Commuter - An Installation by Rob Godfrey     Tintin Pages     Books by Rob Godfrey

Local Radio France     The Burgundy Blog     Poems     About/Contact


The 2CV Alaska Challenge

Information Page

en franÁais

The Car

The CitroŽn 2CV was first presented to the world at the Paris Motor Show in 1948. The appearence of the car has changed little since then. The original designs were made by an architect and the car was aimed largely at the rural population of France. It had to be cheap. It had to be economical to run. It had to be capable of taking the family, including Grandma, on a day trip to Clermont Ferrand. It had to be able to drive across a ploughed field with a basket of eggs on the back seat without breaking a single egg. It had to be capable of carrying livestock or large loads or drunken peasants in the back. Due to these design criteria it became known as 'the French farmer's car'.

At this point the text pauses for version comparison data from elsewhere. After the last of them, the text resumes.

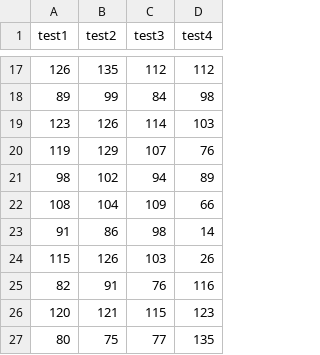
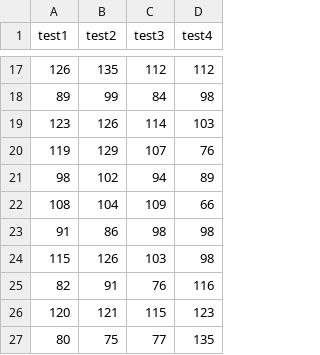
Before and after one commit to leonkag/Statistics0, a CSV file: MyRepeatANOVAdata2.csv, drawn as a sheet; only a part is shown, gaps mark what is left out.

Commit message:
Add files via upload

```diff
--- a/MyRepeatANOVAdata2.csv
+++ b/MyRepeatANOVAdata2.csv
@@ -22,4 +22,4 @@ test1,test2,test3,test4
 108,104,109,66
-91,86,98,14
-115,126,103,26
+91,86,98,98
+115,126,103,98
 82,91,76,116
```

The modern derivative of the 2CV has a 602cc twin cylinder engine that is air-cooled and will do 50 miles to the gallon. It has independent suspension on all four wheels and gives a smooth ride. It has a back seat that is easily removed and a canvas roof that rolls right back, exposing a surprising amount of load space.

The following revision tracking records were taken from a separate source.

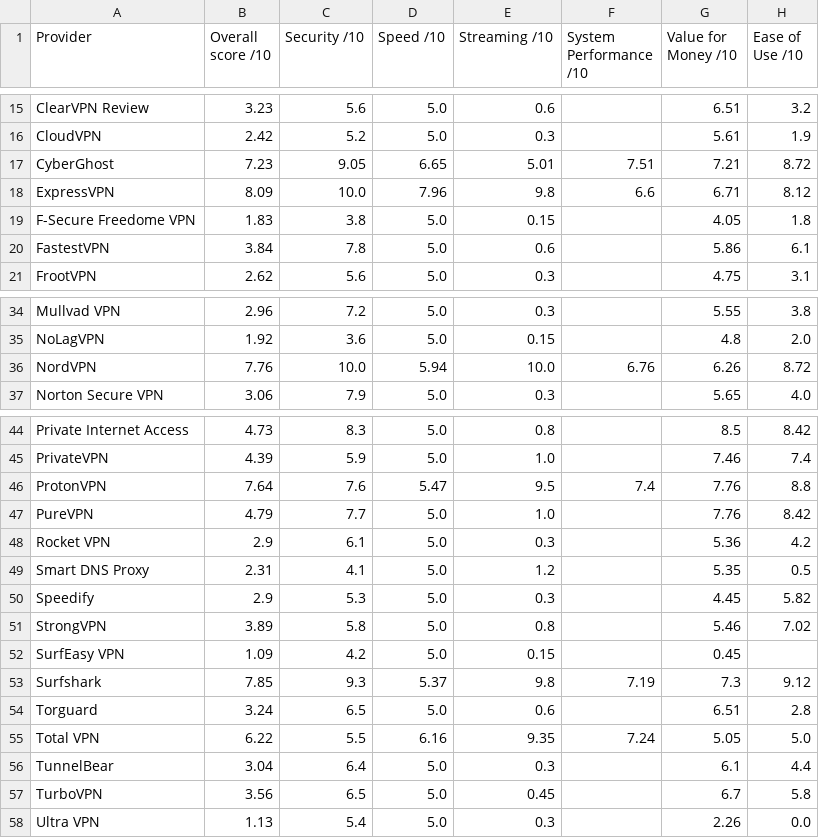
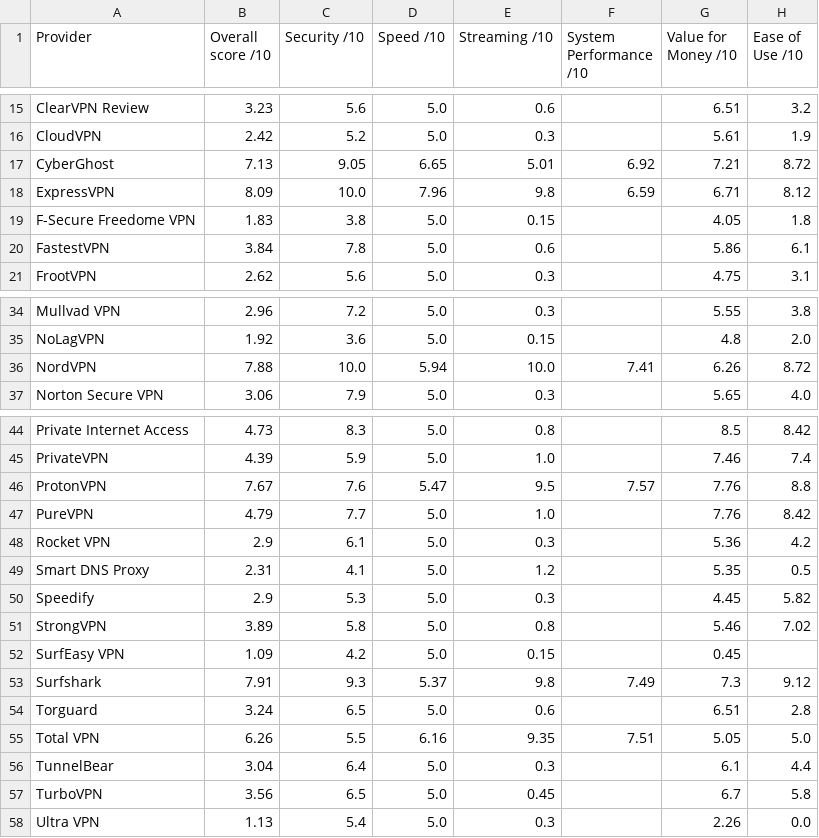
Before and after one commit to SeanMcGrathCT/comparitech-vpn-hub, a CSV file: Comparitech_Raw_Telemetry.csv, drawn as a sheet; only a part is shown, gaps mark what is left out; the diff names each change by its address in the sheet, - before the commit and + after, or states it on an @@ line.

Commit message:
data: evidence pack refresh 2026-06-23T20:04:12Z

```diff
--- a/Comparitech_Raw_Telemetry.csv
+++ b/Comparitech_Raw_Telemetry.csv
-B17 (Overall score /10): 7.23
+B17 (Overall score /10): 7.13
-F17 (System Performance /10): 7.51
+F17 (System Performance /10): 6.92
-F18 (System Performance /10): 6.6
+F18 (System Performance /10): 6.59
-B36 (Overall score /10): 7.76
+B36 (Overall score /10): 7.88
-F36 (System Performance /10): 6.76
+F36 (System Performance /10): 7.41
-B46 (Overall score /10): 7.64
+B46 (Overall score /10): 7.67
-F46 (System Performance /10): 7.4
+F46 (System Performance /10): 7.57
-B53 (Overall score /10): 7.85
+B53 (Overall score /10): 7.91
-F53 (System Performance /10): 7.19
+F53 (System Performance /10): 7.49
-B55 (Overall score /10): 6.22
+B55 (Overall score /10): 6.26
-F55 (System Performance /10): 7.24
+F55 (System Performance /10): 7.51
```
Also changed, not shown: Comparitech_Feature_Scores_Long.csv, use-cases/bbc-iplayer_scorecard.csv, 20 other files.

2CVs are also called 'the Tin Snail'. Some people say they look like a corrugated iron shed on wheels. Some people are very uncomplimentary about them. Some people have no sense of fun or humour. With its canvas roof and curved lines, the 2CV also has a resemblence to the wagons the pioneers used to drive west.

The Alaska Highway    (shown in red on the map)

After the Japanese attack on Pearl Harbour in 1942, American War Department Officials became worried about the vulnerability of Alaska, since at that time there was no road link to the lower 48 states. US Army bases in Alaska had to be supplied by sea, but the supply shipping was now in range of Japanese aircraft carriers. The solution was the Alaska Highway. This 1500 mile stretch of road was built in an astonishing eight months and twelve days by the US Army Corps of Engineers. It crosses rivers, swamps and mountains as it winds its way through some of the wildest terrain in North America. To this day, the Alaska Highway remains one of the world's great engineering feats.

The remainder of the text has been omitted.